[Opening Dataset records section]
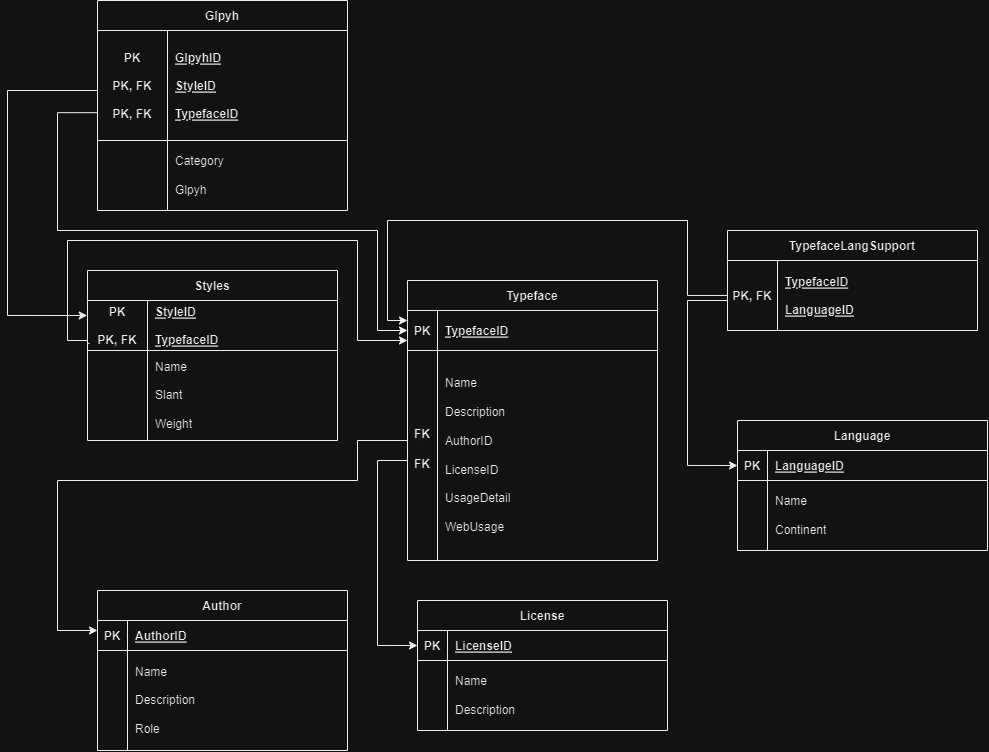
Above: Data Storing/design/RelationalDiagram.png in wargabasdat/Seleksi-2023-Tugas-1 (draw.io), before the change. Source tidied: cells renumbered, new cells last; positions are measured from the earlier drawing's top-left corner, leaving out a move shared by most shapes.
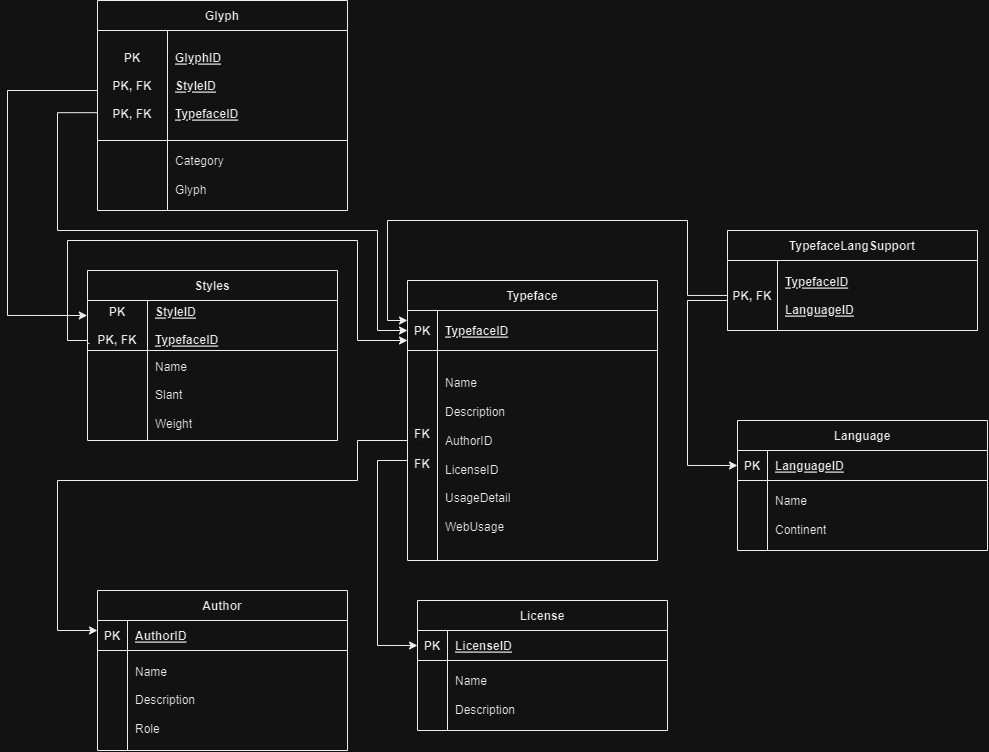
After the commit.

The edit, as a diff of the source:
```diff
@@ -178,7 +178,7 @@
     <mxCell id="47" value="Name&lt;br&gt;&lt;br&gt;Slant&lt;br&gt;&lt;br&gt;Weight&lt;br&gt;&lt;blockquote style=&quot;margin: 0 0 0 40px; border: none; padding: 0px;&quot;&gt;&lt;/blockquote&gt;" style="shape=partialRectangle;overflow=hidden;fillColor=none;top=0;left=0;bottom=0;right=0;align=left;spacingLeft=6;html=1;" parent="45" vertex="1">
       <mxGeometry x="60" width="190" height="90" as="geometry" />
     </mxCell>
-    <mxCell id="48" value="Glpyh" style="shape=table;startSize=30;rowLines=0;fontStyle=1;align=center;" parent="1" vertex="1">
+    <mxCell id="48" value="Glyph" style="shape=table;startSize=30;rowLines=0;fontStyle=1;align=center;" parent="1" vertex="1">
       <mxGeometry x="90" width="250" height="210" as="geometry" />
     </mxCell>
     <mxCell id="49" style="shape=partialRectangle;fillColor=none;points=[[0,0.5],[1,0.5]];portConstraint=eastwest;top=0;left=0;right=0;bottom=1;" parent="48" vertex="1">
@@ -187,7 +187,7 @@
     <mxCell id="50" value="PK&#10;&#10;PK, FK&#10;&#10;PK, FK" style="shape=partialRectangle;overflow=hidden;fillColor=none;top=0;left=0;bottom=0;right=0;fontStyle=1;" parent="49" vertex="1">
       <mxGeometry width="70" height="110" as="geometry" />
     </mxCell>
-    <mxCell id="51" value="GlpyhID&#10;&#10;StyleID&#10;&#10;TypefaceID" style="shape=partialRectangle;overflow=hidden;fillColor=none;top=0;left=0;bottom=0;right=0;align=left;spacingLeft=6;fontStyle=5;" parent="49" vertex="1">
+    <mxCell id="51" value="GlyphID&#10;&#10;StyleID&#10;&#10;TypefaceID" style="shape=partialRectangle;overflow=hidden;fillColor=none;top=0;left=0;bottom=0;right=0;align=left;spacingLeft=6;fontStyle=5;" parent="49" vertex="1">
       <mxGeometry x="70" width="180" height="110" as="geometry" />
     </mxCell>
     <mxCell id="52" style="shape=partialRectangle;fillColor=none;top=0;left=0;right=0;bottom=0;" parent="48" vertex="1">
@@ -196,7 +196,7 @@
     <mxCell id="53" style="shape=partialRectangle;overflow=hidden;fillColor=none;top=0;left=0;bottom=0;right=0;" parent="52" vertex="1">
       <mxGeometry width="70" height="70" as="geometry" />
     </mxCell>
-    <mxCell id="54" value="&lt;blockquote style=&quot;margin: 0 0 0 40px; border: none; padding: 0px;&quot;&gt;&lt;/blockquote&gt;Category&lt;br&gt;&lt;br&gt;Glpyh&lt;br&gt;&lt;blockquote style=&quot;margin: 0px 0px 0px 40px; border: none; padding: 0px; line-height: 180%;&quot;&gt;&lt;/blockquote&gt;&lt;blockquote style=&quot;margin: 0px 0px 0px 40px; border: none; padding: 0px; line-height: 180%;&quot;&gt;&lt;/blockquote&gt;" style="shape=partialRectangle;overflow=hidden;fillColor=none;top=0;left=0;bottom=0;right=0;align=left;spacingLeft=6;html=1;" parent="52" vertex="1">
+    <mxCell id="54" value="&lt;blockquote style=&quot;margin: 0 0 0 40px; border: none; padding: 0px;&quot;&gt;&lt;/blockquote&gt;Category&lt;br&gt;&lt;br&gt;Glyph&lt;br&gt;&lt;blockquote style=&quot;margin: 0px 0px 0px 40px; border: none; padding: 0px; line-height: 180%;&quot;&gt;&lt;/blockquote&gt;&lt;blockquote style=&quot;margin: 0px 0px 0px 40px; border: none; padding: 0px; line-height: 180%;&quot;&gt;&lt;/blockquote&gt;" style="shape=partialRectangle;overflow=hidden;fillColor=none;top=0;left=0;bottom=0;right=0;align=left;spacingLeft=6;html=1;" parent="52" vertex="1">
       <mxGeometry x="70" width="180" height="70" as="geometry" />
     </mxCell>
     <mxCell id="55" style="edgeStyle=orthogonalEdgeStyle;rounded=0;jettySize=auto;html=1;entryX=-0.001;entryY=0.3;entryDx=0;entryDy=0;entryPerimeter=0;" parent="1" edge="1" source="49" target="42">
```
[Closing Dataset records section]
**Requirement**
Could you repeat every record exactly as written, with the pictures left out?

**Problem solution**
Above: Data Storing/design/RelationalDiagram.png in wargabasdat/Seleksi-2023-Tugas-1 (draw.io), before the change. Source tidied: cells renumbered, new cells last; positions are measured from the earlier drawing's top-left corner, leaving out a move shared by most shapes.
After the commit.

The edit, as a diff of the source:
```diff
@@ -178,7 +178,7 @@
     <mxCell id="47" value="Name&lt;br&gt;&lt;br&gt;Slant&lt;br&gt;&lt;br&gt;Weight&lt;br&gt;&lt;blockquote style=&quot;margin: 0 0 0 40px; border: none; padding: 0px;&quot;&gt;&lt;/blockquote&gt;" style="shape=partialRectangle;overflow=hidden;fillColor=none;top=0;left=0;bottom=0;right=0;align=left;spacingLeft=6;html=1;" parent="45" vertex="1">
       <mxGeometry x="60" width="190" height="90" as="geometry" />
     </mxCell>
-    <mxCell id="48" value="Glpyh" style="shape=table;startSize=30;rowLines=0;fontStyle=1;align=center;" parent="1" vertex="1">
+    <mxCell id="48" value="Glyph" style="shape=table;startSize=30;rowLines=0;fontStyle=1;align=center;" parent="1" vertex="1">
       <mxGeometry x="90" width="250" height="210" as="geometry" />
     </mxCell>
     <mxCell id="49" style="shape=partialRectangle;fillColor=none;points=[[0,0.5],[1,0.5]];portConstraint=eastwest;top=0;left=0;right=0;bottom=1;" parent="48" vertex="1">
@@ -187,7 +187,7 @@
     <mxCell id="50" value="PK&#10;&#10;PK, FK&#10;&#10;PK, FK" style="shape=partialRectangle;overflow=hidden;fillColor=none;top=0;left=0;bottom=0;right=0;fontStyle=1;" parent="49" vertex="1">
       <mxGeometry width="70" height="110" as="geometry" />
     </mxCell>
-    <mxCell id="51" value="GlpyhID&#10;&#10;StyleID&#10;&#10;TypefaceID" style="shape=partialRectangle;overflow=hidden;fillColor=none;top=0;left=0;bottom=0;right=0;align=left;spacingLeft=6;fontStyle=5;" parent="49" vertex="1">
+    <mxCell id="51" value="GlyphID&#10;&#10;StyleID&#10;&#10;TypefaceID" style="shape=partialRectangle;overflow=hidden;fillColor=none;top=0;left=0;bottom=0;right=0;align=left;spacingLeft=6;fontStyle=5;" parent="49" vertex="1">
       <mxGeometry x="70" width="180" height="110" as="geometry" />
     </mxCell>
     <mxCell id="52" style="shape=partialRectangle;fillColor=none;top=0;left=0;right=0;bottom=0;" parent="48" vertex="1">
@@ -196,7 +196,7 @@
     <mxCell id="53" style="shape=partialRectangle;overflow=hidden;fillColor=none;top=0;left=0;bottom=0;right=0;" parent="52" vertex="1">
       <mxGeometry width="70" height="70" as="geometry" />
     </mxCell>
-    <mxCell id="54" value="&lt;blockquote style=&quot;margin: 0 0 0 40px; border: none; padding: 0px;&quot;&gt;&lt;/blockquote&gt;Category&lt;br&gt;&lt;br&gt;Glpyh&lt;br&gt;&lt;blockquote style=&quot;margin: 0px 0px 0px 40px; border: none; padding: 0px; line-height: 180%;&quot;&gt;&lt;/blockquote&gt;&lt;blockquote style=&quot;margin: 0px 0px 0px 40px; border: none; padding: 0px; line-height: 180%;&quot;&gt;&lt;/blockquote&gt;" style="shape=partialRectangle;overflow=hidden;fillColor=none;top=0;left=0;bottom=0;right=0;align=left;spacingLeft=6;html=1;" parent="52" vertex="1">
+    <mxCell id="54" value="&lt;blockquote style=&quot;margin: 0 0 0 40px; border: none; padding: 0px;&quot;&gt;&lt;/blockquote&gt;Category&lt;br&gt;&lt;br&gt;Glyph&lt;br&gt;&lt;blockquote style=&quot;margin: 0px 0px 0px 40px; border: none; padding: 0px; line-height: 180%;&quot;&gt;&lt;/blockquote&gt;&lt;blockquote style=&quot;margin: 0px 0px 0px 40px; border: none; padding: 0px; line-height: 180%;&quot;&gt;&lt;/blockquote&gt;" style="shape=partialRectangle;overflow=hidden;fillColor=none;top=0;left=0;bottom=0;right=0;align=left;spacingLeft=6;html=1;" parent="52" vertex="1">
       <mxGeometry x="70" width="180" height="70" as="geometry" />
     </mxCell>
     <mxCell id="55" style="edgeStyle=orthogonalEdgeStyle;rounded=0;jettySize=auto;html=1;entryX=-0.001;entryY=0.3;entryDx=0;entryDy=0;entryPerimeter=0;" parent="1" edge="1" source="49" target="42">
```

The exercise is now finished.